Reading The Dead is a phrase I got from Martin Amis and anyone who regularly reads my posts (I hope such people exist), will know that I use Judge Time to help me decide which book I should read next. So it’s a phrase which would make a good title of this blog, except I often write about the travails and exploits of my band Chico Chica.
I have just finished reading Pickwick Papers by (do I need to say this?) Charles Dickens. Reading dead authors usually means reading long books. Pickwick Papers is over 1,000 pages. I remember once when I borrowed a long 19th century novel, the librarian asked me how I find the time to read such a long book. I explained reading long books doesn’t mean I read more, it’s just that I change books less often. My reading Pickwick Papers took two months. It coincided with a period of intensive pre-tour rehearsing as well as the very time-consuming activity of memorising words.
The novel lends itself well to intermittent reading because it is essentially a series of light-hearted short stories which were a series Dickens wrote for a monthly periodical. The character I especially liked was Pickwick’s servant, Sam Weller. The contemporary readers also liked him so Dickens responded by giving Sam a greater role in later chapters. He was making it up as he went along. Sam Weller almost invented the ‘said the actress to the bishop’ joke but, being the 1830s, without the sexual innuendo – a much harder trick to pull off.
One of the reasons I chose the Pickwick Papers was GK Chesterton’s recommendation.
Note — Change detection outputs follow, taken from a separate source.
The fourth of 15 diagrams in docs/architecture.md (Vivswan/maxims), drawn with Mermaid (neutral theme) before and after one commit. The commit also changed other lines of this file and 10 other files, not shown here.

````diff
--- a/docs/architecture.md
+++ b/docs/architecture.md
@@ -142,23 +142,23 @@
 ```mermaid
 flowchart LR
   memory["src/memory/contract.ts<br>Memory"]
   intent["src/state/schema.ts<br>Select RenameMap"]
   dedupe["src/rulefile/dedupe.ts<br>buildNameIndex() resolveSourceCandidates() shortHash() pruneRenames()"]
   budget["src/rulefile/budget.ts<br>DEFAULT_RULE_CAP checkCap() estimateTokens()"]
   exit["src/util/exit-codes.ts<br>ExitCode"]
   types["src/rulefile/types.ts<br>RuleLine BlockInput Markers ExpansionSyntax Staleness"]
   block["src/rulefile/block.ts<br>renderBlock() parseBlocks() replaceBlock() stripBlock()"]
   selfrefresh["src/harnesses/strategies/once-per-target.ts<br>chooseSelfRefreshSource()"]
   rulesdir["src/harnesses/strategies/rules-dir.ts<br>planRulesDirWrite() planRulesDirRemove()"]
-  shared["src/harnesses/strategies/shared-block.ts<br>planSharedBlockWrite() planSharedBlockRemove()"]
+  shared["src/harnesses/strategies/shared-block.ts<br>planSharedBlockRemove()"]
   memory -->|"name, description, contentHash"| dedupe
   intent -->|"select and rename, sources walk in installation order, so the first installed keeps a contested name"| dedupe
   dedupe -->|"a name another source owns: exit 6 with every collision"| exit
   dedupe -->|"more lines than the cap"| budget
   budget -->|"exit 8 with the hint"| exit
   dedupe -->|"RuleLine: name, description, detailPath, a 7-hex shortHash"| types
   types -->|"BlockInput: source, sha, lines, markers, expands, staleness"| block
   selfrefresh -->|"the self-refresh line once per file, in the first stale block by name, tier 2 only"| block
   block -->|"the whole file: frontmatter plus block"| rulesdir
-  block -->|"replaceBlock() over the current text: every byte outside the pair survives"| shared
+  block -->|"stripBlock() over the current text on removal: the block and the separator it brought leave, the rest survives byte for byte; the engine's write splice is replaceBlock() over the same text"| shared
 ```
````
GK rated it as his favourite novel. It’s easy to see how he was influenced by the light-hearted style. Chesterton was hardly a modernist so he was unlikely to be bothered by the usual complaints about Dickens such as sentimentality, fainting females and that he never produced the truly great novel which, as we all know, only foreigners can do.
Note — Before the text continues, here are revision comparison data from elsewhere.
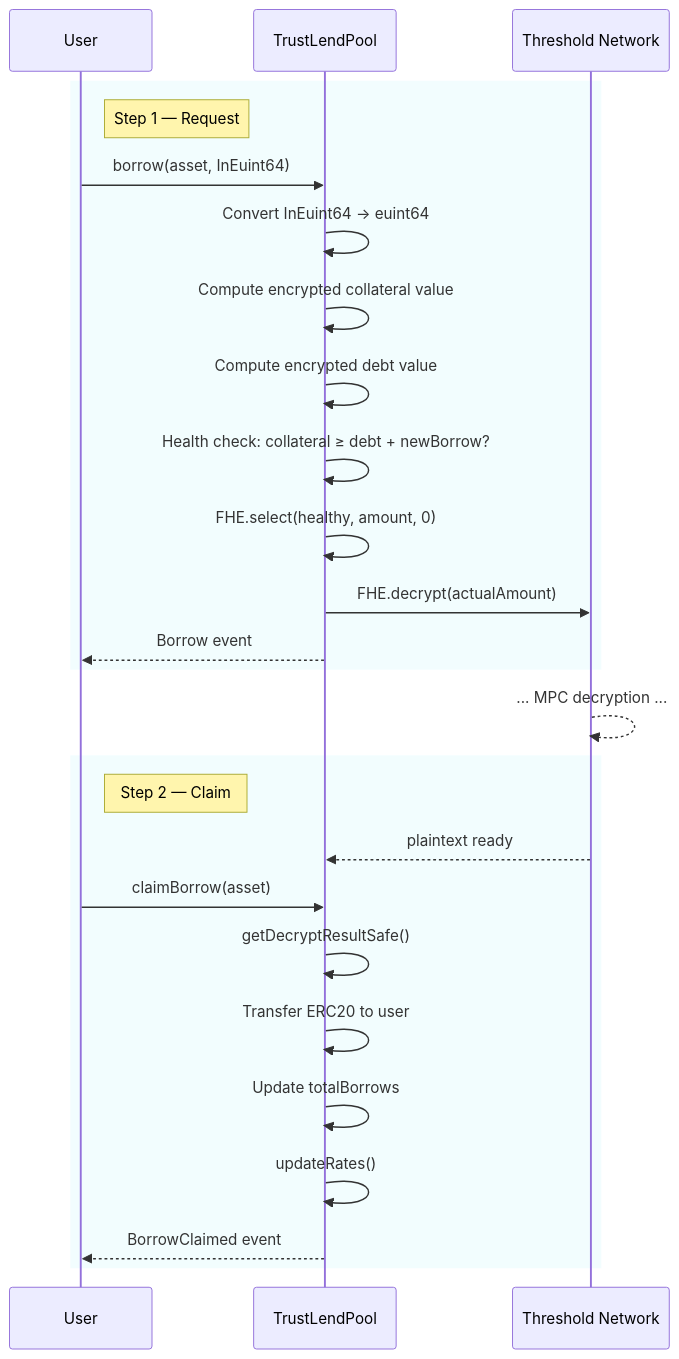
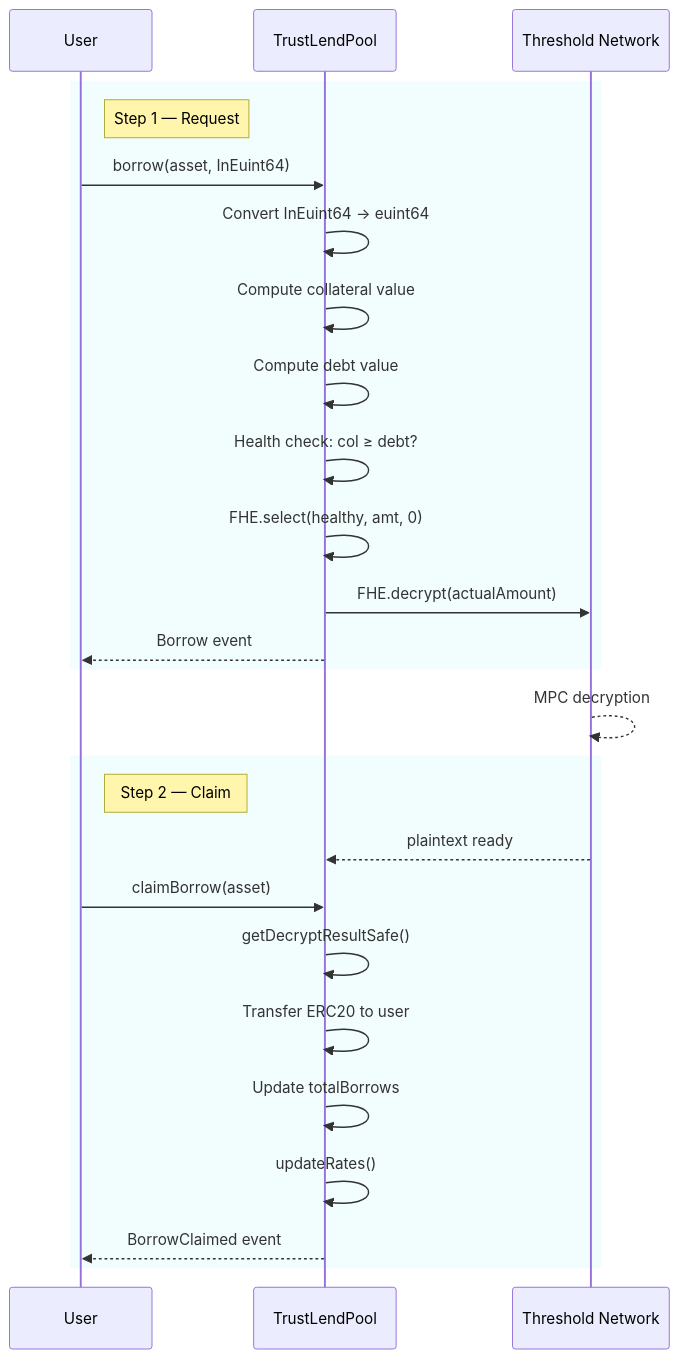
One commit to PhuocNG0308/fhield changed the diagram in fhield-docs/docs/devdocs/User Flows/Borrow.md. Above: the diagram before and after it, drawn with Mermaid. The commit also changed 24 other files, not shown here.

````diff
--- a/fhield-docs/docs/devdocs/User Flows/Borrow.md
+++ b/fhield-docs/docs/devdocs/User Flows/Borrow.md
@@ -12,31 +12,31 @@
 ```mermaid
 sequenceDiagram
     participant User
-    participant TrustLendPool
-    participant Threshold Network
+    participant Pool as TrustLendPool
+    participant TN as Threshold Network
 
     rect rgba(10, 217, 220, 0.05)
     note right of User: Step 1 — Request
-    User->>TrustLendPool: borrow(asset, InEuint64)
-    TrustLendPool->>TrustLendPool: Convert InEuint64 → euint64
-    TrustLendPool->>TrustLendPool: Compute encrypted collateral value
-    TrustLendPool->>TrustLendPool: Compute encrypted debt value
-    TrustLendPool->>TrustLendPool: Health check: collateral ≥ debt + newBorrow?
-    TrustLendPool->>TrustLendPool: FHE.select(healthy, amount, 0)
-    TrustLendPool->>Threshold Network: FHE.decrypt(actualAmount)
-    TrustLendPool-->>User: Borrow event
+    User->>Pool: borrow(asset, InEuint64)
+    Pool->>Pool: Convert InEuint64 → euint64
+    Pool->>Pool: Compute collateral value
+    Pool->>Pool: Compute debt value
+    Pool->>Pool: Health check: col ≥ debt?
+    Pool->>Pool: FHE.select(healthy, amt, 0)
+    Pool->>TN: FHE.decrypt(actualAmount)
+    Pool-->>User: Borrow event
     end
 
-    Threshold Network-->>Threshold Network: ... MPC decryption ...
+    TN-->>TN: MPC decryption
 
     rect rgba(10, 217, 220, 0.05)
     note right of User: Step 2 — Claim
-    Threshold Network-->>TrustLendPool: plaintext ready
-    User->>TrustLendPool: claimBorrow(asset)
-    TrustLendPool->>TrustLendPool: getDecryptResultSafe()
-    TrustLendPool->>TrustLendPool: Transfer ERC20 to user
-    TrustLendPool->>TrustLendPool: Update totalBorrows
-    TrustLendPool->>TrustLendPool: updateRates()
-    TrustLendPool-->>User: BorrowClaimed event
+    TN-->>Pool: plaintext ready
+    User->>Pool: claimBorrow(asset)
+    Pool->>Pool: getDecryptResultSafe()
+    Pool->>Pool: Transfer ERC20 to user
+    Pool->>Pool: Update totalBorrows
+    Pool->>Pool: updateRates()
+    Pool-->>User: BorrowClaimed event
     end
 ```
````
Towards the end, as the Chico Chica rehearsing became more demanding of my time, the reading became more sporadic and to add to that, I suffered a bout of flu. I started to lose the flow and had to refer to online synopses to maintain interest. I prefer the later novels: Our Mutual Friend, Great Expectations and Bleak House so I was pleased to get to the end.
I have a fascination with coincidences particularly when they relate to numbers. Reader, if you find this kind of thing dull, stop reading now. Pickwick Papers has 57 chapters, I finished it in the same week as my 57th birthday and I was born in 1957. I was tempted to celebrate with a can of Heinz baked beans.